● What the task asks: Count every line of the material that holds the string "nCEP". Respond with the total only.

● Exercise material:
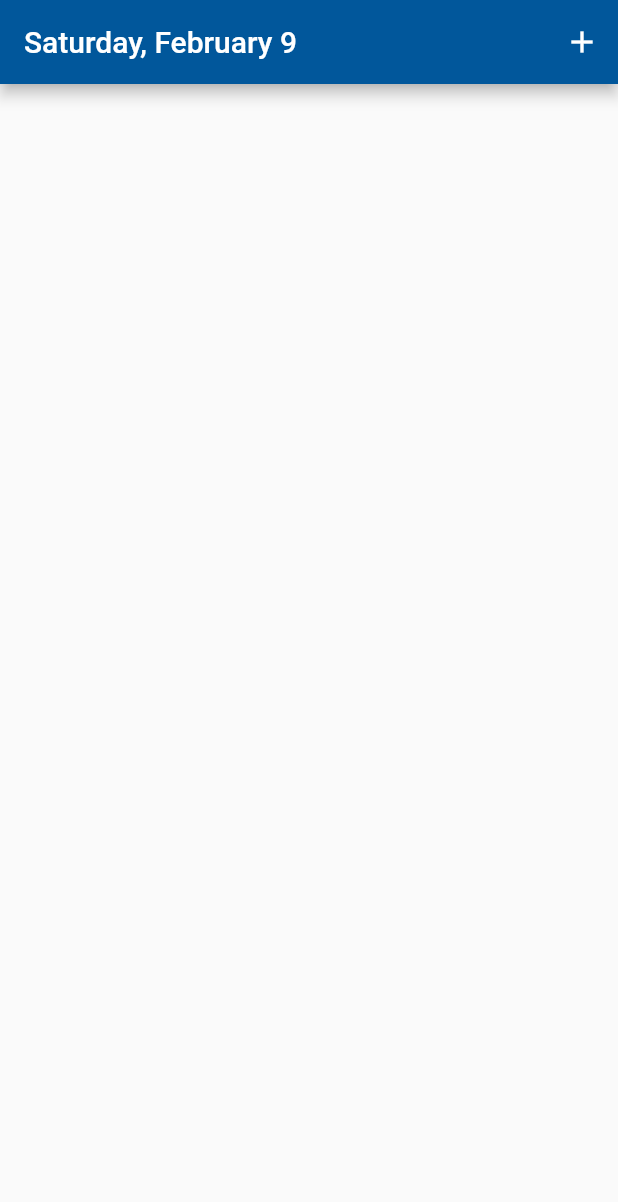
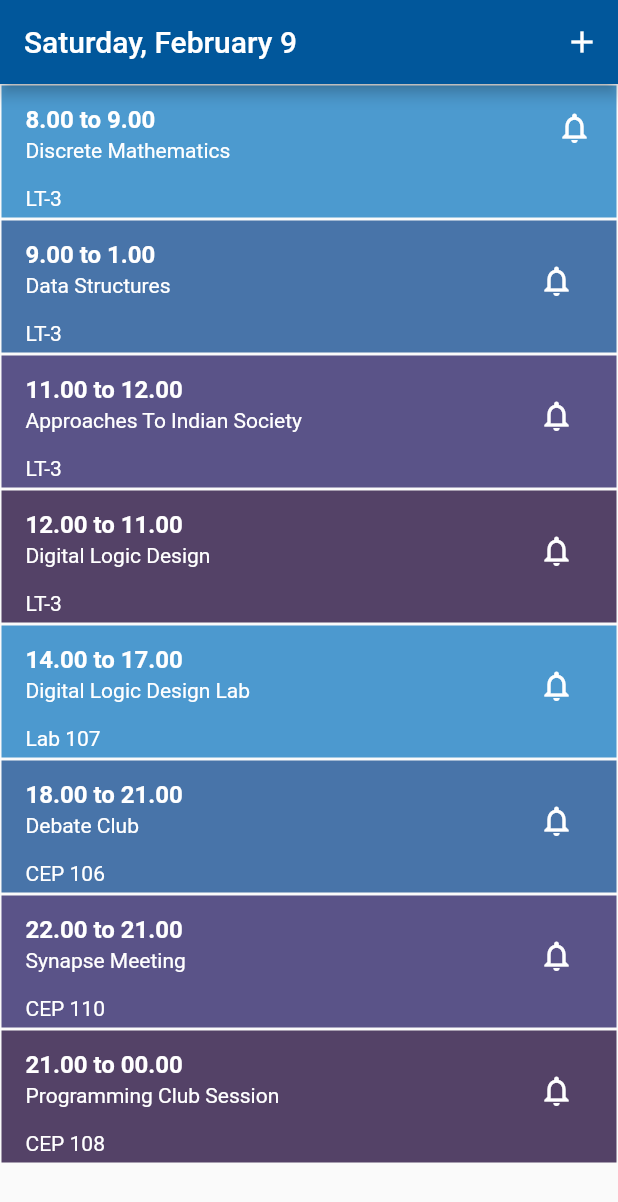
Before and after one commit to hmtj99/da_plan, a Flutter app: the screen it shows after launch, on a phone screen of 412 x 824 dp. Shown: the top 1202 px of the screen. Run offline on Flutter 3.47's test engine with Material 2 defaults, Android fonts, the phone set to English and light mode, and no system bars.

Commit message:
Added Basic Layout For Homepage List

```diff
--- a/lib/main.dart
+++ b/lib/main.dart
@@ -16,24 +16,143 @@ class MainApp extends StatelessWidget{
 }
 
 void calendarShow(){}
-
+void getNotification(){}
 class EventListState extends State<EventList>{
   String weekday = new DateFormat.EEEE().format(DateTime.now());
   String date = new DateFormat.MMMMd().format(DateTime.now());
+
   Widget build(BuildContext context){
     return Scaffold(
       appBar: new AppBar(
         title: Text(weekday + ", " + date),
         actions: <Widget>[
           new IconButton(
-            icon: Icon(Icons.add),
+            icon: const Icon(Icons.add),
             color: Colors.white,
             onPressed: calendarShow,
           )
         ],
       ),
+      body: ListView(
+          children: <Widget>[
+            Container(
+              color: Color(0xff4C9ACF),
+              margin: const EdgeInsets.all(1.0),
+              child: ListTile(
+              isThreeLine: true,
+              title: Text("8.00 to 9.00", style: TextStyle(fontWeight: FontWeight.bold, color: Colors.white)),
+              subtitle: Text("Discrete Mathematics\n\nLT-3", style: TextStyle(color: Colors.white),),
+              trailing: new Icon(
+                Icons.notifications_none,
+                color: Colors.white,
+               // onPressed: getNotification,
+              )
+              ),
+            ),
+            Container(
+              color: Color(0xff4874A9),
+              margin: const EdgeInsets.all(1.0),
+              child: ListTile(
+              isThreeLine: true,
+              title: Text("9.00 to 1.00", style: TextStyle(fontWeight: FontWeight.bold, color: Colors.white)),
+              subtitle: Text("Data Structures\n\nLT-3", style: TextStyle(color: Colors.white),),
+              trailing: new IconButton(
+                icon: Icon(Icons.notifications_none),
+                color: Colors.white,
+                onPressed: getNotification,
+              )
+              ),
+            ),
+            Container(
+              color: Color(0xff5A5388),
+              margin: const EdgeInsets.all(1.0),
+              child: ListTile(
+              isThreeLine: true,
+              title: Text("11.00 to 12.00", style: TextStyle(fontWeight: FontWeight.bold, color: Colors.white)),
+              subtitle: Text("Approaches To Indian Society\n\nLT-3", style: TextStyle(color: Colors.white),),
+              trailing: new IconButton(
+                icon: Icon(Icons.notifications_none),
+                color: Colors.white,
+                onPressed: getNotification,
+              )
+              ),
+            ),
+            Container(
+              color: Color(0xff544267),
+              margin: const EdgeInsets.all(1.0),
+              child: ListTile(
+              isThreeLine: true,
+              title: Text("12.00 to 11.00", style: TextStyle(fontWeight: FontWeight.bold, color: Colors.white)),
+              subtitle: Text("Digital Logic Design\n\nLT-3", style: TextStyle(color: Colors.white),),
+              trailing: new IconButton(
+                icon: Icon(Icons.notifications_none),
+                color: Colors.white,
+                onPressed: getNotification,
+              )
+              ),
+            ),
+            Container(
+              color: Color(0xff4C99CF),
+              margin: const EdgeInsets.all(1.0),
+              child: ListTile(
+              isThreeLine: true,
+              title: Text("14.00 to 17.00", style: TextStyle(fontWeight: FontWeight.bold, color: Colors.white)),
+              subtitle: Text("Digital Logic Design Lab\n\nLab 107", style: TextStyle(color: Colors.white),),
+              trailing: new IconButton(
+                icon: Icon(Icons.notifications_none),
+                color: Colors.white,
+                onPressed: getNotification,
+              )
+              ),
+            ),
+            Container(
+              color: Color(0xff4874A9),
+              margin: const EdgeInsets.all(1.0),
+              child: ListTile(
+              isThreeLine: true,
+              title: Text("18.00 to 21.00", style: TextStyle(fontWeight: FontWeight.bold, color: Colors.white)),
+              subtitle: Text("Debate Club\n\nCEP 106", style: TextStyle(color: Colors.white),),
+              trailing: new IconButton(
+                icon: Icon(Icons.notifications_none),
+                color: Colors.white,
+                onPressed: getNotification,
+              )
+              ),
+            ),
+            Container(
+              color: Color(0xff5A5388),
+              margin: const EdgeInsets.all(1.0),
+              child: ListTile(
+              isThreeLine: true,
+              title: Text("22.00 to 21.00", style: TextStyle(fontWeight: FontWeight.bold, color: Colors.white)),
+              subtitle: Text("Synapse Meeting\n\nCEP 110", style: TextStyle(color: Colors.white),),
+              trailing: new IconButton(
+                icon: Icon(Icons.notifications_none),
+                color: Colors.white,
+                onPressed: getNotification,
+              )
+              ),
+            ),
+            Container(
+              color: Color(0xff544267),
+              margin: const EdgeInsets.all(1.0),
+              child: ListTile(
+              isThreeLine: true,
+              title: Text("21.00 to 00.00", style: TextStyle(fontWeight: FontWeight.bold, color: Colors.white)),
+              subtitle: Text("Programming Club Session\n\nCEP 108", style: TextStyle(color: Colors.white),),
+              trailing: new IconButton(
+                icon: Icon(Icons.notifications_none),
+                color: Colors.white,
+                onPressed: getNotification,
+              )
+              ),
+            ),
+
+          ],
+        ),
     );
   }
+
 }
 
 
```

● Worked solution: 3